Vaccine passports inject new hope for Thai tourism
A “vaccine passport” has emerged as the best hope for Thai tourism businesses devastated by COVID-19. The passport, which could exempt inoculated tourists from the mandatory 14-day quarantine, might help the tourism industry slowly get back on its feet.
What is a vaccine passport?
In essence, a vaccine passport is documentation – very likely an e-document in this increasingly digitalised world – to prove the holder has already been inoculated against a disease. In the current context, vaccine passports will focus on COVID-19, which has so far infected 110 million people and killed 2.42 million since first emerging in December 2019.
Global agencies such as the International Air Transport Association are already busy developing vaccine passports or an equivalent.
The concept is not new. The World Health Organisation (WHO)’s International Certificate of Vaccination or Prophylaxis, also known as the Yellow Card, has been around for decades. The Yellow Card records vaccination against diseases such as yellow fever and is required for entry to several countries around the world, including Nigeria.
Is it necessary?
The answer is an overwhelming “Yes” for Thai businesses such as hotels and airlines, many of which are on the verge of collapsing under the weight of the COVID-19 fallout. Social distancing and travel restrictions have left businesses across several industries teetering on the edge of failure.

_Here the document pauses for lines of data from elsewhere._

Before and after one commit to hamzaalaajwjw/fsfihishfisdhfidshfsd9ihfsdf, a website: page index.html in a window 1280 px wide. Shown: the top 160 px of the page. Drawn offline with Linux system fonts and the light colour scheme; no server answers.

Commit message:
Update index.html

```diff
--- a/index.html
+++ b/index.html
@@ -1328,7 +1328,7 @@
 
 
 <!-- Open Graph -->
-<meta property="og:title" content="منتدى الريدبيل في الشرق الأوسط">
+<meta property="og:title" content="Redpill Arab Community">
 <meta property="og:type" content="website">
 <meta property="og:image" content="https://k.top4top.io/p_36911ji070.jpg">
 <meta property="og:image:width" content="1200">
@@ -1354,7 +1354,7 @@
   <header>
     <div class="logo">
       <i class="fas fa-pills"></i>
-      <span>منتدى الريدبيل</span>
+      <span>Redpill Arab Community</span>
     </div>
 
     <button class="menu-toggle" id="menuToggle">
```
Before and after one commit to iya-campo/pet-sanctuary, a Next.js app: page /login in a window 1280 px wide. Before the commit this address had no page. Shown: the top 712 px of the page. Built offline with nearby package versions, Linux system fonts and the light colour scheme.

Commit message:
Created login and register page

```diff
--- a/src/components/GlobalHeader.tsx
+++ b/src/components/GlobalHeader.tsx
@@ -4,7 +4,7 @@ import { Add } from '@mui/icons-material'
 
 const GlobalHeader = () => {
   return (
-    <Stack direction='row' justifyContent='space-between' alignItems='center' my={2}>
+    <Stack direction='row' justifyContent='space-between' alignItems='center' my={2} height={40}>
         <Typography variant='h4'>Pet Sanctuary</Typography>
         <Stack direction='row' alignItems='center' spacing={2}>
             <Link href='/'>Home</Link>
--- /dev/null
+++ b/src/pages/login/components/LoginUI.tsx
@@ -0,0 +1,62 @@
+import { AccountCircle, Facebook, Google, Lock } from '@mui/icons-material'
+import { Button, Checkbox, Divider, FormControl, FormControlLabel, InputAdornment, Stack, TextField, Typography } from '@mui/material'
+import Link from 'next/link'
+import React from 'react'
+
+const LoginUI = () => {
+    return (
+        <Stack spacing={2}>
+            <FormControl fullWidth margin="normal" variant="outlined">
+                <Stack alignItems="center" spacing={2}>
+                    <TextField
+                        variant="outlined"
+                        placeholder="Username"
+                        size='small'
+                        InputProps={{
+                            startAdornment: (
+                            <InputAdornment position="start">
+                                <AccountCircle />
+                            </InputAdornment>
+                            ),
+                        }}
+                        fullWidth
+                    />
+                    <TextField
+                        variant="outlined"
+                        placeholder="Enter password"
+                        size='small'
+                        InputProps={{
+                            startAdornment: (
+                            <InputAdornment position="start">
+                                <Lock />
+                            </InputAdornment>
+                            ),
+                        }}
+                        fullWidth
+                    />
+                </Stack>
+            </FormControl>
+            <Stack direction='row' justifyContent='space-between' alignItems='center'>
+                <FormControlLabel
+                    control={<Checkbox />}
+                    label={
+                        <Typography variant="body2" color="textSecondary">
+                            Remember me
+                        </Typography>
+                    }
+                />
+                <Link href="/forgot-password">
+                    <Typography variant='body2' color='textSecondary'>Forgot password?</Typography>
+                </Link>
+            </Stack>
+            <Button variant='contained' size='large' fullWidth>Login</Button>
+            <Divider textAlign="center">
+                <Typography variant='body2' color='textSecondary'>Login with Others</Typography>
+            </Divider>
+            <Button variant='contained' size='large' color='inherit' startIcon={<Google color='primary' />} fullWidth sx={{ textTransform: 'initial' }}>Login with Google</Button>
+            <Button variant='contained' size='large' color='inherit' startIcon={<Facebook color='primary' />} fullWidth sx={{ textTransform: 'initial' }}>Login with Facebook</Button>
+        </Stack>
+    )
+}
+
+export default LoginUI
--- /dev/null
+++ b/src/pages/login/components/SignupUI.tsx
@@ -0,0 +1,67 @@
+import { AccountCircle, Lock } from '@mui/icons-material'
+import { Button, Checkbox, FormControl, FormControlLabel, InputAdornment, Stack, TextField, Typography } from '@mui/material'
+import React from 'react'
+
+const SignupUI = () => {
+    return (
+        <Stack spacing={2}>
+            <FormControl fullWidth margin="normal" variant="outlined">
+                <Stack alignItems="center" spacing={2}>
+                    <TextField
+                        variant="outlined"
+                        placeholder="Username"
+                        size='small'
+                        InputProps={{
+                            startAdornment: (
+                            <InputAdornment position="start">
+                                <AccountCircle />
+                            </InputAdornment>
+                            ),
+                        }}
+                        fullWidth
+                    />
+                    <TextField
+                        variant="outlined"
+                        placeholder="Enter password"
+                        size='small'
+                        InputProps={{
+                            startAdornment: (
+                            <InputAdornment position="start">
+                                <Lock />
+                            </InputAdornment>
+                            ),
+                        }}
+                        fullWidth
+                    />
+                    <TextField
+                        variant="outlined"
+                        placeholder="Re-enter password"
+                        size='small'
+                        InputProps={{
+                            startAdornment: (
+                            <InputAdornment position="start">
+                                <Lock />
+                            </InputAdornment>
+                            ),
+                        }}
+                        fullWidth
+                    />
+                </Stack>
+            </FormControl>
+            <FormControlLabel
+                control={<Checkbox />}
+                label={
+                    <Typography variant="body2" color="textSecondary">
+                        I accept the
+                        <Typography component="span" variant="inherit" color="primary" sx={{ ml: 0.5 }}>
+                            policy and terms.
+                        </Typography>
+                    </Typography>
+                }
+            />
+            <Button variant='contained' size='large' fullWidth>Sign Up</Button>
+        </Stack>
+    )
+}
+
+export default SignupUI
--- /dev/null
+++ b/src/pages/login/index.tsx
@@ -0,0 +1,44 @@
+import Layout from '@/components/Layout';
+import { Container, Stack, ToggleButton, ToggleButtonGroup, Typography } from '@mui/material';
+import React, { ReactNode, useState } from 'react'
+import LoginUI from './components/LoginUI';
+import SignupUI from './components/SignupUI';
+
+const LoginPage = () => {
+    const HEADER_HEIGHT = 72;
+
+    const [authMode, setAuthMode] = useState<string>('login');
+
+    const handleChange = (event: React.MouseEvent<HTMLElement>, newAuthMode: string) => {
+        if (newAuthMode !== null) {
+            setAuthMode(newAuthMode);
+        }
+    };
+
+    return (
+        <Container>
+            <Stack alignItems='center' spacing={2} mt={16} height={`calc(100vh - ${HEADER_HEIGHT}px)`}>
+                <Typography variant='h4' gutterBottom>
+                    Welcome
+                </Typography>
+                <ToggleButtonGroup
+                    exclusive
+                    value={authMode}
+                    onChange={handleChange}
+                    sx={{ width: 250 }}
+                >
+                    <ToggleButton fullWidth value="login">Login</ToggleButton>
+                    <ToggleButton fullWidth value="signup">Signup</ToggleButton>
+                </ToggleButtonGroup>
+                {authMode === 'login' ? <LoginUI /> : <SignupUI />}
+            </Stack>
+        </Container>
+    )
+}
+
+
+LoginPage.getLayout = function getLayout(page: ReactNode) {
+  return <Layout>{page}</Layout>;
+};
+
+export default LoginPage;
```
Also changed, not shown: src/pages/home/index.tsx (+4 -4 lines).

Thailand, where tourism accounted for 16 per cent of gross domestic product in 2019, has been hit hard by the virus.
In response, the Tourism Authority of Thailand (TAT) recently proposed luring back foreign tourists with new measures – including an offer to waive mandatory 14-day quarantine for those who can produce a vaccine passport.
Faced with quarantine and other COVID-19 measures, only around 10,000 foreigners visited Thailand between October and December last year. The same period a year earlier saw more than 10 million foreign arrivals.
But Thai tourism and related industries are now threatened by talk of extending the quarantine period. The Centre for COVID-19 Situation Administration recently suggested that it may be necessary to impose a 21-day quarantine on passengers arriving from Africa, where a fast-spreading variant of the virus is responsible for most COVID-19 cases.
Dr. Nakorn Premsri, the director of the NVI, said that AstraZeneca was the one who told Thailand that it would be better to reserve vaccines from them because they will be manufactured in Thailand. Dr. Nakorn added that the decision to transfer technology was made well before Thailand decided to procure vaccines from AstraZeneca.
Thailand still has doubts
So far, Disease Control Department director-general Opart Karnkawinpong has rejected the idea of a COVID-19 vaccine passport, citing a lack of proof that inoculation completely prevents transmission of the disease.
Although millions of people around the world have already been inoculated, research on the effectiveness of the vaccines is still in its early stages.
Health issues aside, some critics say vaccine passports are a bad idea because they would deepen inequalities across the world, since people in many countries will have to wait years for their jabs.
So far, only about 100 million of the world’s 7.78 billion people have been vaccinated against COVID-19. In Thailand, no jabs have been offered yet. If a vaccine passport is required for entry to flights, hotels or big entertainment/sport events, millions of unvaccinated people would be left behind.
Others say that introducing vaccine passports risks exacerbating discrimination based on race, nationality, or wealth via access to smartphones. Privacy concerns have also been raised.
February 9, 2021 Thai health officials are not convinced about the “vaccine passport” idea, which would allow travellers, who have been vaccinated against COVID-19 to enter Thailand without the need to endure 14-days of quarantine.
Who has embraced vaccine passports?
Despite concerns, several countries are keen to adopt COVID-19 vaccine passports. Denmark is planning to introduce a coronavirus vaccination passport before the end of this month, while neighbouring Sweden has announced plans to follow suit.
For air travel, Qantas, Emirates and Etihad airlines will require vaccine passports soon, while UK-based Saga Cruises has made COVID-19 vaccination mandatory for anyone boarding its ships.
Greece, too, is now encouraging the European Union to push ahead on a common vaccination certificate as part of a fast-track lane for travellers.
By Thai PBS World’s Business Desk